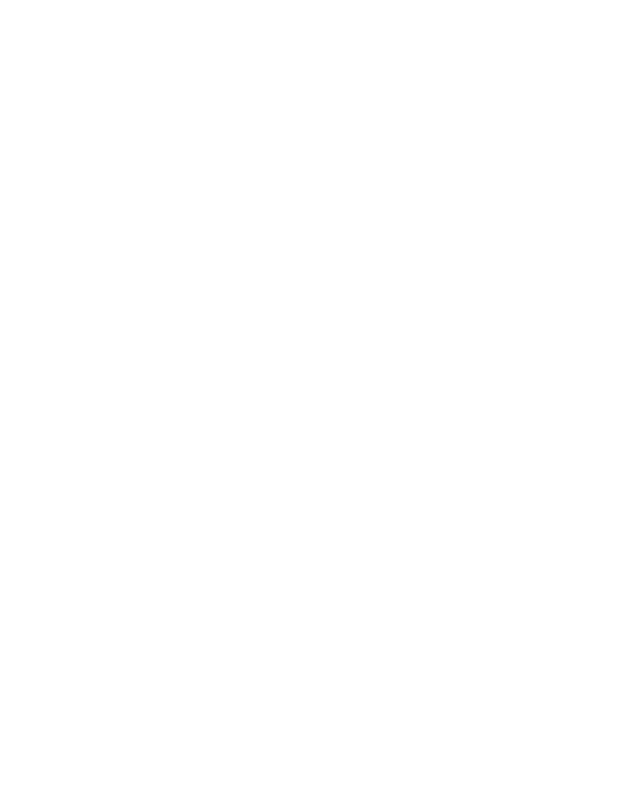
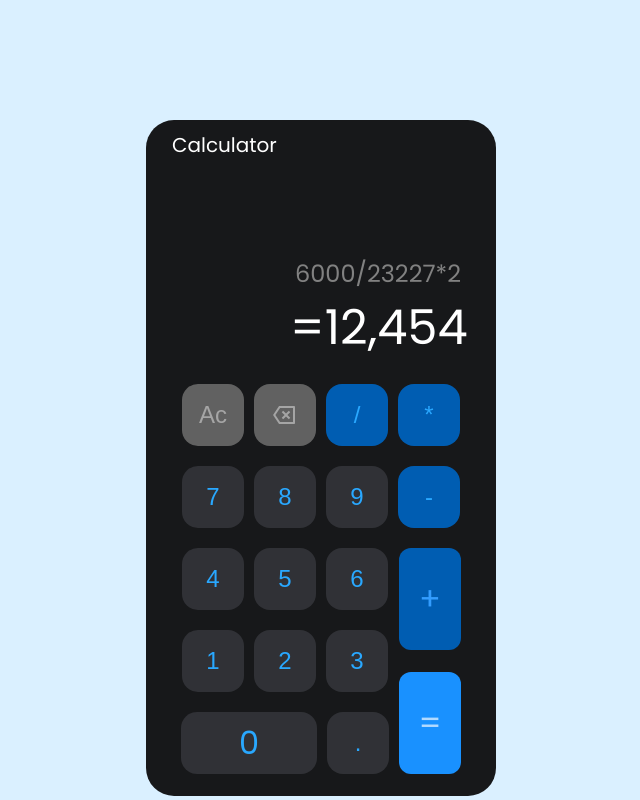
Before and after one commit to kimalale/calculator, a plain HTML site: page index.html in a window 1280 px wide. Shown: the whole page, without its empty margins (319-959 px from the left). Drawn offline with Linux system fonts and the light colour scheme; a web font is replaced by a local one.

Commit message:
Added styles to the html The html looks clean, and the styles are understandable

```diff
--- a/css/styles.css
+++ b/css/styles.css
@@ -0,0 +1,227 @@
+* {
+    box-sizing: border-box;
+    margin: 0;
+}
+
+body {
+    background: #DAF0FF;
+    place-items: center;
+    font-family: 'Poppins', sans-serif;
+    color: #FFFFFF;
+}
+
+.view-container {
+    display: flex;
+    justify-content: center;
+}
+
+.view {
+    width: 350px;
+    height: 676px;
+    padding: 10px 10px 2px 10px;
+
+    margin-top: 120px;
+    background: linear-gradient(191.34deg, #17181A -4.95%, #17181A 103.74%);
+    border-radius: 28px;
+}
+
+.title {
+    font-size: 20px;
+    margin-left: 16px;
+}
+
+.view-screen {
+    display: flex;
+    place-items: end;
+    flex-direction: column;
+    margin-top: 96px;
+    padding-right: 25px;
+}
+
+.view-screen>h2 {
+    /* 6000/2+3227*2 */
+    height: 36px;
+    font-weight: 400;
+    font-size: 24px;
+    line-height: 36px;
+    /* identical to box height */
+    color: #818181;
+}
+
+
+.view-screen>h1 {
+    /* =12,454 */
+    width: 171px;
+    height: 72px;
+    left: 171px;
+    top: 180px;
+    font-weight: 500;
+    font-size: 48px;
+    line-height: 72px;
+    /* identical to box height */
+    color: #FFFFFF;
+}
+
+
+/* Button Section */
+
+#ac,
+#del {
+    background: #616161;
+    color: #A5A5A5;
+}
+
+
+.btn-row1>button,
+.btn-row2>button,
+.btn-row4>button,
+.btn-row5>button,
+.btn-row6>button,
+.btn-col2>button {
+
+    display: flex;
+    flex-direction: column;
+    justify-content: center;
+    align-items: center;
+
+    width: 62px;
+    height: 62px;
+    border: 0;
+
+
+    background: #303136;
+    border-radius: 16px;
+
+
+    /* Ac Text */
+    font-weight: 400;
+    font-size: 24px;
+    line-height: 36px;
+    /* identical to box height */
+
+    color: #29A8FF;
+    /* Inside auto layout */
+    flex: none;
+    order: 0;
+    flex-grow: 0;
+
+}
+
+.btn-row1 {
+    margin-top: 30px;
+}
+
+
+.btn-row1,
+.btn-row2,
+.btn-row4,
+.btn-row5,
+.btn-row6,
+.btn-col2 {
+    display: flex;
+    gap: 10px;
+    margin-top: 20px;
+    justify-content: center;
+}
+
+#multiply,
+#divide,
+#minus,
+#zero {
+    text-align: center;
+    background: #005DB2;
+    padding: 0;
+}
+
+#zero {
+    /* Frame 23 */
+
+    /* Auto layout */
+
+
+    width: 136px;
+
+
+    background: #303136;
+
+    font-family: 'Poppins';
+    font-style: normal;
+    font-weight: 500;
+    font-size: 32px;
+    line-height: 48px;
+    /* identical to box height */
+    color: #29A8FF;
+}
+
+
+.btn-row3 {
+    display: flex;
+    justify-content: center;
+    gap: 10px;
+}
+
+.btn-col2 {
+    display: flex;
+    flex-direction: column;
+    justify-content: space-between;
+}
+
+#plus {
+    gap: 10px;
+
+    width: 62px;
+    height: 102px;
+
+
+    background: #005DB2;
+    border-radius: 12px;
+
+
+    /* + */
+
+
+    font-family: 'Poppins';
+    font-style: normal;
+    font-weight: 500;
+    font-size: 32px;
+    line-height: 48px;
+    /* identical to box height */
+
+    color: #339DFF;
+
+
+    /* Inside auto layout */
+    flex: none;
+    order: 0;
+    flex-grow: 0;
+
+}
+
+#equal {
+
+    gap: 10px;
+
+
+    width: 62px;
+    height: 102px;
+
+    background: #1991FF;
+    border-radius: 12px;
+
+
+    font-family: 'Poppins';
+    font-style: normal;
+    font-weight: 500;
+    font-size: 32px;
+    line-height: 48px;
+    /* identical to box height */
+
+    color: #B2DAFF;
+
+
+    /* Inside auto layout */
+    flex: none;
+    order: 0;
+    flex-grow: 0;
+
+}
--- a/index.html
+++ b/index.html
@@ -5,9 +5,63 @@
     <meta http-equiv="X-UA-Compatible" content="IE=edge">
     <meta name="viewport" content="width=device-width, initial-scale=1.0">
     <title>Calculator</title>
-    <script src="./js/script.js" defer></script>
+    <link href="./css/styles.css" rel="stylesheet">
+    <link rel="preconnect" href="https://fonts.googleapis.com">
+    <link rel="preconnect" href="https://fonts.gstatic.com" crossorigin>
+    <link href="https://fonts.googleapis.com/css2?family=McLaren&family=Poppins:wght@100;400&display=swap" rel="stylesheet">    <script src="./js/script.js" defer></script>
 </head>
 <body>
+    <div class="view-container">
+        <div class="view">
+            <div class="title">Calculator</div>
+            <div class="view-screen">
+                <h2>6000/23227*2</h2>
+                <h1>=12,454</h1>
+            </div>
+            <div class="view-button">
+                <div class="btn-row1">
+                    <button id="ac">Ac</button>
+                    <button id="del"><svg width="24" height="24" viewBox="0 0 24 24" fill="none" xmlns="http://www.w3.org/2000/svg">
+                        <path d="M6.53481 3H20.9998C21.265 3 21.5194 3.10536 21.7069 3.29289C21.8945 3.48043 21.9998 3.73478 21.9998 4V20C21.9998 20.2652 21.8945 20.5196 21.7069 20.7071C21.5194 20.8946 21.265 21 20.9998 21H6.53481C6.37022 21 6.20816 20.9594 6.06303 20.8818C5.91789 20.8042 5.79416 20.6919 5.70281 20.555L0.36981 12.555C0.260171 12.3907 0.20166 12.1975 0.20166 12C0.20166 11.8025 0.260171 11.6093 0.36981 11.445L5.70281 3.445C5.79416 3.30808 5.91789 3.19583 6.06303 3.11821C6.20816 3.04058 6.37022 2.99998 6.53481 3ZM7.06981 5L2.40381 12L7.06981 19H19.9998V5H7.06981ZM12.9998 10.586L15.8278 7.757L17.2428 9.172L14.4138 12L17.2428 14.828L15.8278 16.243L12.9998 13.414L10.1718 16.243L8.75681 14.828L11.5858 12L8.75681 9.172L10.1718 7.757L12.9998 10.586Z" fill="#A5A5A5"/>
+                        </svg>
+                        </button>
+                    <button id="divide">/</button>
+                    <button id="multiply">*</button>
+                </div>
+                <div class="btn-row2">
+                    <button id="7">7</button>
+                    <button id="8">8</button>
+                    <button id="9">9</button>
+                    <button id="minus">-</button>
+                </div>
+
+                <div class="btn-row3">
+                    <div class="btn-col1">
+                        <div class="btn-row4">
+                            <button id="4">4</button>
+                            <button id="5">5</button>
+                            <button id="6">6</button>
+                        </div>
+                        <div class="btn-row5">
+                            <button id="1">1</button>
+                            <button id="2">2</button>
+                            <button id="3">3</button>
+                        </div>
+                        <div class="btn-row6">
+                            <button id="zero">0</button>
+                            <button id=".">.</button>
+                        </div>
+                    </div>
+                    <div class="btn-col2">
+                        <button id="plus">+</button>
+                        <button id="equal">=</button>
+                    </div>
+                </div>
+
+            </div>
+        </div>
+    </div>
+
 
 
 </body>
```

Task description: Every line in the records is to be retyped exactly as it stands; the pictures stay out.

Solution to this exercise:
Before and after one commit to kimalale/calculator, a plain HTML site: page index.html in a window 1280 px wide. Shown: the whole page, without its empty margins (319-959 px from the left). Drawn offline with Linux system fonts and the light colour scheme; a web font is replaced by a local one.

Commit message:
Added styles to the html The html looks clean, and the styles are understandable

```diff
--- a/css/styles.css
+++ b/css/styles.css
@@ -0,0 +1,227 @@
+* {
+    box-sizing: border-box;
+    margin: 0;
+}
+
+body {
+    background: #DAF0FF;
+    place-items: center;
+    font-family: 'Poppins', sans-serif;
+    color: #FFFFFF;
+}
+
+.view-container {
+    display: flex;
+    justify-content: center;
+}
+
+.view {
+    width: 350px;
+    height: 676px;
+    padding: 10px 10px 2px 10px;
+
+    margin-top: 120px;
+    background: linear-gradient(191.34deg, #17181A -4.95%, #17181A 103.74%);
+    border-radius: 28px;
+}
+
+.title {
+    font-size: 20px;
+    margin-left: 16px;
+}
+
+.view-screen {
+    display: flex;
+    place-items: end;
+    flex-direction: column;
+    margin-top: 96px;
+    padding-right: 25px;
+}
+
+.view-screen>h2 {
+    /* 6000/2+3227*2 */
+    height: 36px;
+    font-weight: 400;
+    font-size: 24px;
+    line-height: 36px;
+    /* identical to box height */
+    color: #818181;
+}
+
+
+.view-screen>h1 {
+    /* =12,454 */
+    width: 171px;
+    height: 72px;
+    left: 171px;
+    top: 180px;
+    font-weight: 500;
+    font-size: 48px;
+    line-height: 72px;
+    /* identical to box height */
+    color: #FFFFFF;
+}
+
+
+/* Button Section */
+
+#ac,
+#del {
+    background: #616161;
+    color: #A5A5A5;
+}
+
+
+.btn-row1>button,
+.btn-row2>button,
+.btn-row4>button,
+.btn-row5>button,
+.btn-row6>button,
+.btn-col2>button {
+
+    display: flex;
+    flex-direction: column;
+    justify-content: center;
+    align-items: center;
+
+    width: 62px;
+    height: 62px;
+    border: 0;
+
+
+    background: #303136;
+    border-radius: 16px;
+
+
+    /* Ac Text */
+    font-weight: 400;
+    font-size: 24px;
+    line-height: 36px;
+    /* identical to box height */
+
+    color: #29A8FF;
+    /* Inside auto layout */
+    flex: none;
+    order: 0;
+    flex-grow: 0;
+
+}
+
+.btn-row1 {
+    margin-top: 30px;
+}
+
+
+.btn-row1,
+.btn-row2,
+.btn-row4,
+.btn-row5,
+.btn-row6,
+.btn-col2 {
+    display: flex;
+    gap: 10px;
+    margin-top: 20px;
+    justify-content: center;
+}
+
+#multiply,
+#divide,
+#minus,
+#zero {
+    text-align: center;
+    background: #005DB2;
+    padding: 0;
+}
+
+#zero {
+    /* Frame 23 */
+
+    /* Auto layout */
+
+
+    width: 136px;
+
+
+    background: #303136;
+
+    font-family: 'Poppins';
+    font-style: normal;
+    font-weight: 500;
+    font-size: 32px;
+    line-height: 48px;
+    /* identical to box height */
+    color: #29A8FF;
+}
+
+
+.btn-row3 {
+    display: flex;
+    justify-content: center;
+    gap: 10px;
+}
+
+.btn-col2 {
+    display: flex;
+    flex-direction: column;
+    justify-content: space-between;
+}
+
+#plus {
+    gap: 10px;
+
+    width: 62px;
+    height: 102px;
+
+
+    background: #005DB2;
+    border-radius: 12px;
+
+
+    /* + */
+
+
+    font-family: 'Poppins';
+    font-style: normal;
+    font-weight: 500;
+    font-size: 32px;
+    line-height: 48px;
+    /* identical to box height */
+
+    color: #339DFF;
+
+
+    /* Inside auto layout */
+    flex: none;
+    order: 0;
+    flex-grow: 0;
+
+}
+
+#equal {
+
+    gap: 10px;
+
+
+    width: 62px;
+    height: 102px;
+
+    background: #1991FF;
+    border-radius: 12px;
+
+
+    font-family: 'Poppins';
+    font-style: normal;
+    font-weight: 500;
+    font-size: 32px;
+    line-height: 48px;
+    /* identical to box height */
+
+    color: #B2DAFF;
+
+
+    /* Inside auto layout */
+    flex: none;
+    order: 0;
+    flex-grow: 0;
+
+}
--- a/index.html
+++ b/index.html
@@ -5,9 +5,63 @@
     <meta http-equiv="X-UA-Compatible" content="IE=edge">
     <meta name="viewport" content="width=device-width, initial-scale=1.0">
     <title>Calculator</title>
-    <script src="./js/script.js" defer></script>
+    <link href="./css/styles.css" rel="stylesheet">
+    <link rel="preconnect" href="https://fonts.googleapis.com">
+    <link rel="preconnect" href="https://fonts.gstatic.com" crossorigin>
+    <link href="https://fonts.googleapis.com/css2?family=McLaren&family=Poppins:wght@100;400&display=swap" rel="stylesheet">    <script src="./js/script.js" defer></script>
 </head>
 <body>
+    <div class="view-container">
+        <div class="view">
+            <div class="title">Calculator</div>
+            <div class="view-screen">
+                <h2>6000/23227*2</h2>
+                <h1>=12,454</h1>
+            </div>
+            <div class="view-button">
+                <div class="btn-row1">
+                    <button id="ac">Ac</button>
+                    <button id="del"><svg width="24" height="24" viewBox="0 0 24 24" fill="none" xmlns="http://www.w3.org/2000/svg">
+                        <path d="M6.53481 3H20.9998C21.265 3 21.5194 3.10536 21.7069 3.29289C21.8945 3.48043 21.9998 3.73478 21.9998 4V20C21.9998 20.2652 21.8945 20.5196 21.7069 20.7071C21.5194 20.8946 21.265 21 20.9998 21H6.53481C6.37022 21 6.20816 20.9594 6.06303 20.8818C5.91789 20.8042 5.79416 20.6919 5.70281 20.555L0.36981 12.555C0.260171 12.3907 0.20166 12.1975 0.20166 12C0.20166 11.8025 0.260171 11.6093 0.36981 11.445L5.70281 3.445C5.79416 3.30808 5.91789 3.19583 6.06303 3.11821C6.20816 3.04058 6.37022 2.99998 6.53481 3ZM7.06981 5L2.40381 12L7.06981 19H19.9998V5H7.06981ZM12.9998 10.586L15.8278 7.757L17.2428 9.172L14.4138 12L17.2428 14.828L15.8278 16.243L12.9998 13.414L10.1718 16.243L8.75681 14.828L11.5858 12L8.75681 9.172L10.1718 7.757L12.9998 10.586Z" fill="#A5A5A5"/>
+                        </svg>
+                        </button>
+                    <button id="divide">/</button>
+                    <button id="multiply">*</button>
+                </div>
+                <div class="btn-row2">
+                    <button id="7">7</button>
+                    <button id="8">8</button>
+                    <button id="9">9</button>
+                    <button id="minus">-</button>
+                </div>
+
+                <div class="btn-row3">
+                    <div class="btn-col1">
+                        <div class="btn-row4">
+                            <button id="4">4</button>
+                            <button id="5">5</button>
+                            <button id="6">6</button>
+                        </div>
+                        <div class="btn-row5">
+                            <button id="1">1</button>
+                            <button id="2">2</button>
+                            <button id="3">3</button>
+                        </div>
+                        <div class="btn-row6">
+                            <button id="zero">0</button>
+                            <button id=".">.</button>
+                        </div>
+                    </div>
+                    <div class="btn-col2">
+                        <button id="plus">+</button>
+                        <button id="equal">=</button>
+                    </div>
+                </div>
+
+            </div>
+        </div>
+    </div>
+
 
 
 </body>
```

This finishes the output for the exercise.